For the community, in traditional terms, assigning blame is called justice; in pop psychology it is called closure. It is something that happened in Columbine where the killers who committed suicide had blame clearly and effectively assigned to them. But, somehow, in the more amorphous world of an impoverished Washington, DC neighborhood, such an assignment of blame did not occur, and the cause of justice suffered as a consequence. Families of Columbine’s victims traumatized as they were, were at least able to achieve “closure.” As Myers (and Durkheim) note, this is an important part in reconstructing society after the trauma of such a crime. But this never happened in Washington DC, where the privacy rights of the dead “killers” were respected. Was one result that, with a lack of “closure,” angry people took justice into their own hands, and killed again?
Myers, Jim, “Notes on the Murder of Thirty of my Neighbors” The Atlantic Monthly, March 2000. Pages 72-86.
Excerpted from When Killing is a Crime by Tony Waters. Lynne Rienner Publishers, 2007.
Originally Posted at Ethnography.com on April 12, 2015
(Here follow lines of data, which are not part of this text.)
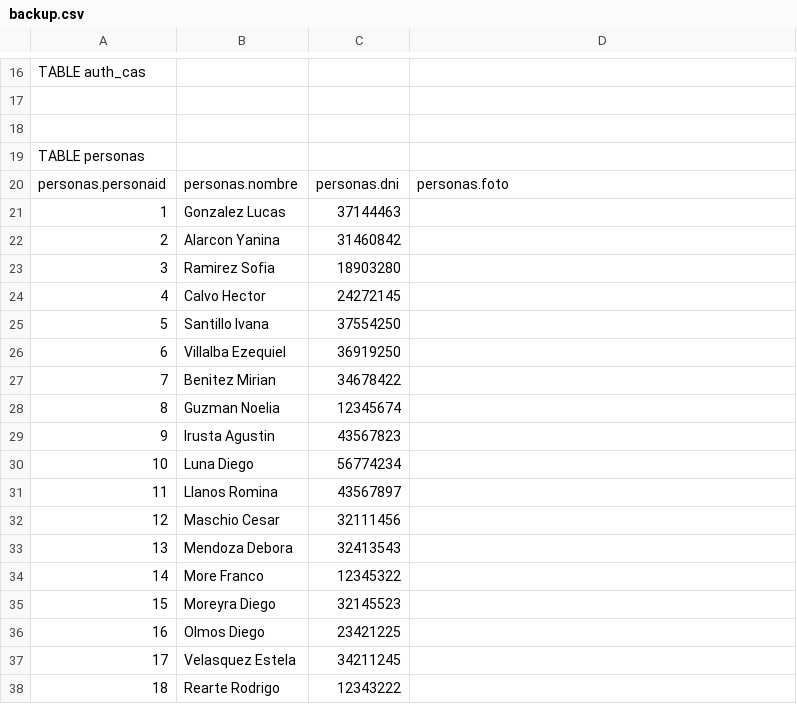
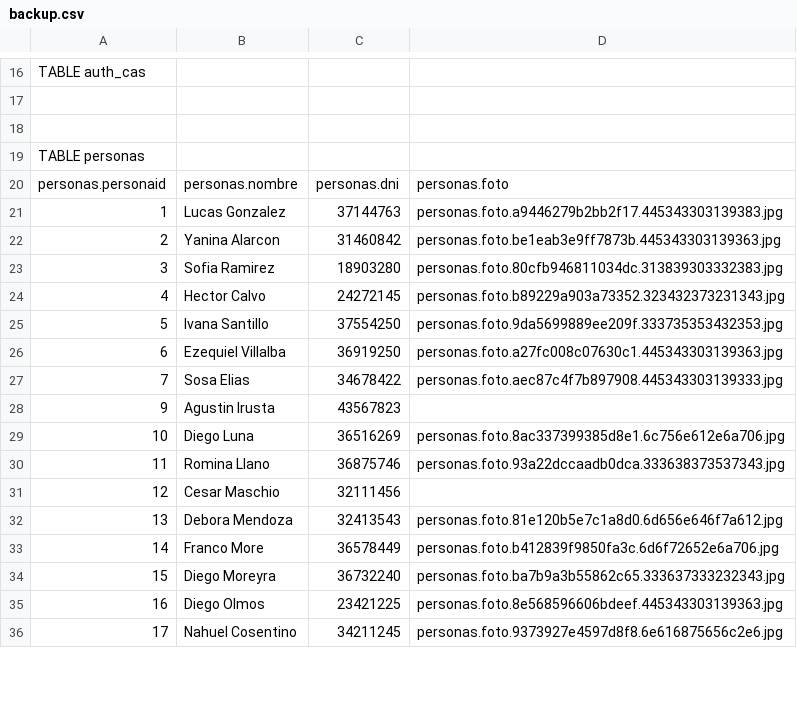
Before and after one commit to InstitutoPascal/control, a CSV file: private/backup.csv, drawn as a sheet; only a part is shown, gaps mark what is left out; removed rows and columns are numbered as before the commit, all else as after; the diff covers the shown part only; the diff names each change by its address in the sheet, - before the commit and + after, or states it on an @@ line.

Commit message:
realizo Backup

```diff
--- a/private/backup.csv
+++ b/private/backup.csv
-row 21: 1 | Gonzalez Lucas | 37144463
+row 21: 1 | Lucas Gonzalez | 37144763 | personas.foto.a9446279b2bb2f17.445343303139383.jpg
-B22: Alarcon Yanina
+B22: Yanina Alarcon
-D22: (empty)
+D22: personas.foto.be1eab3e9ff7873b.445343303139363.jpg
-B23: Ramirez Sofia
+B23: Sofia Ramirez
-D23: (empty)
+D23: personas.foto.80cfb946811034dc.313839303332383.jpg
-B24: Calvo Hector
+B24: Hector Calvo
-D24: (empty)
+D24: personas.foto.b89229a903a73352.323432373231343.jpg
-B25: Santillo Ivana
+B25: Ivana Santillo
-D25: (empty)
+D25: personas.foto.9da5699889ee209f.333735353432353.jpg
-B26: Villalba Ezequiel
+B26: Ezequiel Villalba
-D26: (empty)
+D26: personas.foto.a27fc008c07630c1.445343303139363.jpg
-row 27: 7 | Benitez Mirian | 34678422
-row 28: 8 | Guzman Noelia | 12345674
+row 27: 7 | Sosa Elias | 34678422 | personas.foto.aec87c4f7b897908.445343303139333.jpg
-B28: Irusta Agustin
+B28: Agustin Irusta
-row 30: 10 | Luna Diego | 56774234
-row 31: 11 | Llanos Romina | 43567897
+row 29: 10 | Diego Luna | 36516269 | personas.foto.8ac337399385d8e1.6c756e612e6a706.jpg
+row 30: 11 | Romina Llano | 36875746 | personas.foto.93a22dccaadb0dca.333638373537343.jpg
-B31: Maschio Cesar
+B31: Cesar Maschio
-B32: Mendoza Debora
+B32: Debora Mendoza
-D32: (empty)
+D32: personas.foto.81e120b5e7c1a8d0.6d656e646f7a612.jpg
-row 34: 14 | More Franco | 12345322
-row 35: 15 | Moreyra Diego | 32145523
+row 33: 14 | Franco More | 36578449 | personas.foto.b412839f9850fa3c.6d6f72652e6a706.jpg
+row 34: 15 | Diego Moreyra | 36732240 | personas.foto.ba7b9a3b55862c65.333637333232343.jpg
-B35: Olmos Diego
+B35: Diego Olmos
-D35: (empty)
+D35: personas.foto.8e568596606bdeef.445343303139363.jpg
-row 37: 17 | Velasquez Estela | 34211245
-row 38: 18 | Rearte Rodrigo | 12343222
+row 36: 17 | Nahuel Cosentino | 34211245 | personas.foto.9373927e4597d8f8.6e616875656c2e6.jpg
```
Also changed, not shown: 14 added rows, 1 removed row, 2 edited cells and row numbers in column A elsewhere in this file, 1 other file.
Tony Waters is czar and editor of Ethnography.com. He came to us from the Sociology department at California State University at Chico where he has been a professor since 1996. In 2016 though he suddenly found himself with a new gig at Payap University in northern Thailand where he is on the faculty of the Peace Studies Department. He has also been a guest professor in Germany, and Tanzania. In the past, his main interests have been international development and refugees in Thailand, Tanzania, and California. This reflects a former career in the Peace Corps (Thailand), and refugee camps (Thailand and Tanzania). His books include: Crime and Immigrant Youth (1999), Bureaucratizing the Good Samaritan (2001), The Persistence of Subsistence Agriculture: Life Beneath of the Marketplace (2007), When Killing is a Crime (2007), and Schooling, Bureaucracy, and Childhood: Bureaucratizing the Child (2012). His hobby is trying to learn strange languages–and the mistakes that that implies. Tony is a prolific academic, you can read more of his work at academia.edu.or purchase one (or more!) of his books from Amazon.com.